_WHAT NEEDS TO BE DONE_
Scan the data below and state how many of its lines contain the word "print", giving only the figure.

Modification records
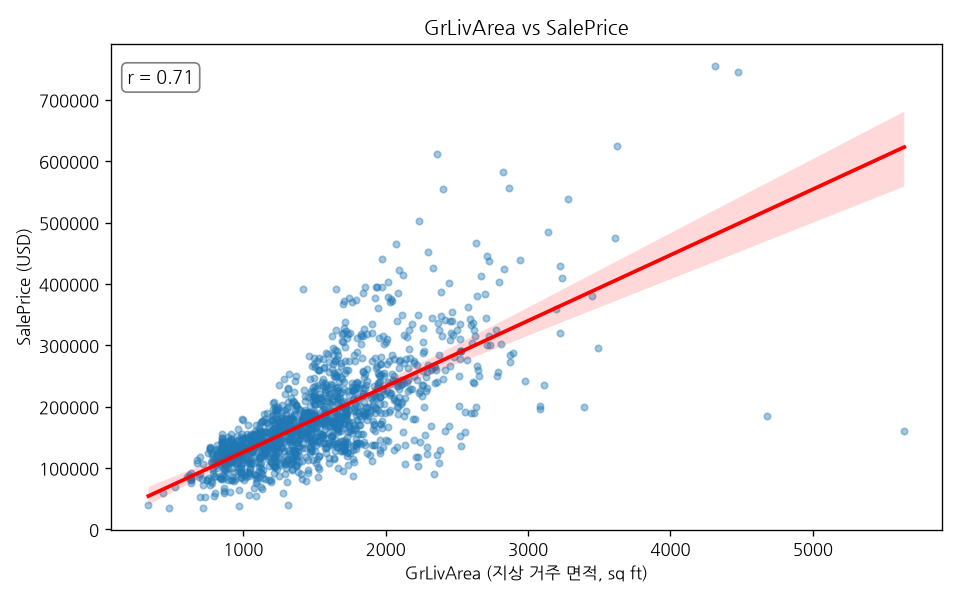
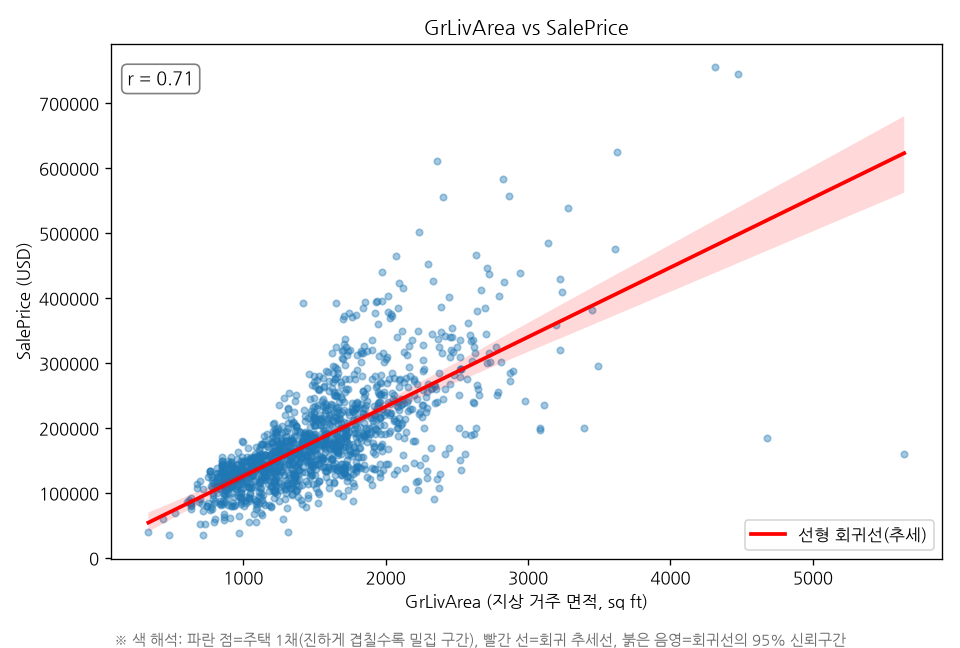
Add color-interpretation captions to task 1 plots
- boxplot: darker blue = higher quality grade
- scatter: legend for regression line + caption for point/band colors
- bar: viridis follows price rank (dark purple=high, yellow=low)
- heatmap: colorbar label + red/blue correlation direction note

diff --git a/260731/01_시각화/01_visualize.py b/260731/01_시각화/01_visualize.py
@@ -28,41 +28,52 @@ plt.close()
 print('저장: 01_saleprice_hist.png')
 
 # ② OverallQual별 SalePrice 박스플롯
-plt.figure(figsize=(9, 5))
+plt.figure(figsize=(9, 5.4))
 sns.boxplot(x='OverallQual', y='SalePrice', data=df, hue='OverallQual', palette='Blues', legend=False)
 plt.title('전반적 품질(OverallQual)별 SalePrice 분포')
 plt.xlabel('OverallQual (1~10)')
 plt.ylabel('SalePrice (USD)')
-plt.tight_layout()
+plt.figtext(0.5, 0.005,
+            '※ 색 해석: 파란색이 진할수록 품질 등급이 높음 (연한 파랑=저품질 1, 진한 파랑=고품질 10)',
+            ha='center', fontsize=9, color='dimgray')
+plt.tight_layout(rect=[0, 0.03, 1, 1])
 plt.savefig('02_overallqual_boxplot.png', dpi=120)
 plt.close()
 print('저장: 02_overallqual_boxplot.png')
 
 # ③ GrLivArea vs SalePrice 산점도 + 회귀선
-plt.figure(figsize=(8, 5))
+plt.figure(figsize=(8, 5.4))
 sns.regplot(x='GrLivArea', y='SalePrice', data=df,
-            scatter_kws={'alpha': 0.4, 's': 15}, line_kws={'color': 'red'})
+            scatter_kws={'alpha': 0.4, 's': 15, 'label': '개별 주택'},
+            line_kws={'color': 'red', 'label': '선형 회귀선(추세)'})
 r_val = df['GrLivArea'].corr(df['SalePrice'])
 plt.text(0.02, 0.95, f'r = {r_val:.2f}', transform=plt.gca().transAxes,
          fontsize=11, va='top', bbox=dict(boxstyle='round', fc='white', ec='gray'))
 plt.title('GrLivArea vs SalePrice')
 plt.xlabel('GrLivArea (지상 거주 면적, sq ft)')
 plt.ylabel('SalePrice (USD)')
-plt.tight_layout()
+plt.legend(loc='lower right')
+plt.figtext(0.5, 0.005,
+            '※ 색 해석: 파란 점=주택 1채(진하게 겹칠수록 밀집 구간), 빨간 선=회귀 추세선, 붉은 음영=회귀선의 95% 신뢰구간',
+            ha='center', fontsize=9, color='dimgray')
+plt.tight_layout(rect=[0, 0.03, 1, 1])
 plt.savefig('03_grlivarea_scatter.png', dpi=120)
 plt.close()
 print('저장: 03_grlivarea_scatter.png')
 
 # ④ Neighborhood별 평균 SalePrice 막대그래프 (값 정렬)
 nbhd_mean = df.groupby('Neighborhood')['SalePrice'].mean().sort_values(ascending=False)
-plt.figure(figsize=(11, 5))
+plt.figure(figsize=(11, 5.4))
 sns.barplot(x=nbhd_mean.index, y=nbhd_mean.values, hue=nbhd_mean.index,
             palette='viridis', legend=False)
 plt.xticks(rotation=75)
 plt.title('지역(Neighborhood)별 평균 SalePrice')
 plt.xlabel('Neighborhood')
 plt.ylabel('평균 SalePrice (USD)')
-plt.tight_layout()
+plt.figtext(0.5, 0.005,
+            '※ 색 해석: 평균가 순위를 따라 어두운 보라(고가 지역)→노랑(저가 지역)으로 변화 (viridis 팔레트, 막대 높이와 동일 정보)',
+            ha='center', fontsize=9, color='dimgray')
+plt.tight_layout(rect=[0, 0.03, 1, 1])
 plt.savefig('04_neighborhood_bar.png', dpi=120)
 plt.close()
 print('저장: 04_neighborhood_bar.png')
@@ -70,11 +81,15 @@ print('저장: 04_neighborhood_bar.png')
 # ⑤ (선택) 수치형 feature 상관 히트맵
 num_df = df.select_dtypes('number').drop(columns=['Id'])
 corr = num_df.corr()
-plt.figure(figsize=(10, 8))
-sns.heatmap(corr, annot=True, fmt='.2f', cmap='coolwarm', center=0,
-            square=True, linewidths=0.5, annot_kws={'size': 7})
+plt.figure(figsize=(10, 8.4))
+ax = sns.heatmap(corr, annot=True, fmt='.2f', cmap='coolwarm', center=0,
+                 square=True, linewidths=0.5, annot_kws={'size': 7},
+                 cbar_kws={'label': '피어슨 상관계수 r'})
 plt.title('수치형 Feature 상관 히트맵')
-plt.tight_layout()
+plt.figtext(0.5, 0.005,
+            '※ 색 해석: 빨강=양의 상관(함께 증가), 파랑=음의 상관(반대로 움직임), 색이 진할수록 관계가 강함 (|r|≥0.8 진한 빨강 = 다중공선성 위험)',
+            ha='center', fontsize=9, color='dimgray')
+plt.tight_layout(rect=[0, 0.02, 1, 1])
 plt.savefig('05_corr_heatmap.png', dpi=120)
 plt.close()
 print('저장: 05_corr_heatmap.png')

_ANSWER_
6